# TASK INSTRUCTIONS:
Your answer should restate each line of the data below word for word.

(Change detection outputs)
○ ○ ○ ○ ○ ○ ○

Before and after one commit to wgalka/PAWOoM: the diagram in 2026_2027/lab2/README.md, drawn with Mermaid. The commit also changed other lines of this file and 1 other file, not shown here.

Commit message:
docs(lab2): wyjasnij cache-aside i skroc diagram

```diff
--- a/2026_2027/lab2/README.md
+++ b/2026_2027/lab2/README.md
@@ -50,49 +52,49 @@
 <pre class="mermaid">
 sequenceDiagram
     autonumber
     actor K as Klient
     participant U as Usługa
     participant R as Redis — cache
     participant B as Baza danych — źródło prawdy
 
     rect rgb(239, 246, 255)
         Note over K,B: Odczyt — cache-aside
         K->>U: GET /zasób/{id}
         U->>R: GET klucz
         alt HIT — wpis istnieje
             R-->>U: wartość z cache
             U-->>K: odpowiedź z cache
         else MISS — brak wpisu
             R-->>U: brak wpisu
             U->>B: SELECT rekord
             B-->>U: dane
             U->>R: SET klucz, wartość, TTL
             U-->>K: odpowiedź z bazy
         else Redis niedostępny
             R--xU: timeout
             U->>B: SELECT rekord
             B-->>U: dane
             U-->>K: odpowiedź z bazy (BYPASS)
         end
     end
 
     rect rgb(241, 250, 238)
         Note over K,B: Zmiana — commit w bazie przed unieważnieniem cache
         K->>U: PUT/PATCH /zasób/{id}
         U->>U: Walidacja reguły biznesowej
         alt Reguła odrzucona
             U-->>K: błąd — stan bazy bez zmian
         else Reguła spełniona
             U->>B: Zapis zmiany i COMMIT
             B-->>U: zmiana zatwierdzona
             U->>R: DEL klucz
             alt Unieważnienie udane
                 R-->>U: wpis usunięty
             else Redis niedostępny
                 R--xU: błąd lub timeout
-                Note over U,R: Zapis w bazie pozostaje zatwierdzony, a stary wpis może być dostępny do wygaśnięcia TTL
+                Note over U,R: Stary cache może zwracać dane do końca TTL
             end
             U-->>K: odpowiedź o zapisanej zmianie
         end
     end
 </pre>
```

○ ○ ○ ○ ○ ○ ○

# COMPLETED EXERCISE:
Before and after one commit to wgalka/PAWOoM: the diagram in 2026_2027/lab2/README.md, drawn with Mermaid. The commit also changed other lines of this file and 1 other file, not shown here.

Commit message:
docs(lab2): wyjasnij cache-aside i skroc diagram

```diff
--- a/2026_2027/lab2/README.md
+++ b/2026_2027/lab2/README.md
@@ -50,49 +52,49 @@
 <pre class="mermaid">
 sequenceDiagram
     autonumber
     actor K as Klient
     participant U as Usługa
     participant R as Redis — cache
     participant B as Baza danych — źródło prawdy
 
     rect rgb(239, 246, 255)
         Note over K,B: Odczyt — cache-aside
         K->>U: GET /zasób/{id}
         U->>R: GET klucz
         alt HIT — wpis istnieje
             R-->>U: wartość z cache
             U-->>K: odpowiedź z cache
         else MISS — brak wpisu
             R-->>U: brak wpisu
             U->>B: SELECT rekord
             B-->>U: dane
             U->>R: SET klucz, wartość, TTL
             U-->>K: odpowiedź z bazy
         else Redis niedostępny
             R--xU: timeout
             U->>B: SELECT rekord
             B-->>U: dane
             U-->>K: odpowiedź z bazy (BYPASS)
         end
     end
 
     rect rgb(241, 250, 238)
         Note over K,B: Zmiana — commit w bazie przed unieważnieniem cache
         K->>U: PUT/PATCH /zasób/{id}
         U->>U: Walidacja reguły biznesowej
         alt Reguła odrzucona
             U-->>K: błąd — stan bazy bez zmian
         else Reguła spełniona
             U->>B: Zapis zmiany i COMMIT
             B-->>U: zmiana zatwierdzona
             U->>R: DEL klucz
             alt Unieważnienie udane
                 R-->>U: wpis usunięty
             else Redis niedostępny
                 R--xU: błąd lub timeout
-                Note over U,R: Zapis w bazie pozostaje zatwierdzony, a stary wpis może być dostępny do wygaśnięcia TTL
+                Note over U,R: Stary cache może zwracać dane do końca TTL
             end
             U-->>K: odpowiedź o zapisanej zmianie
         end
     end
 </pre>
```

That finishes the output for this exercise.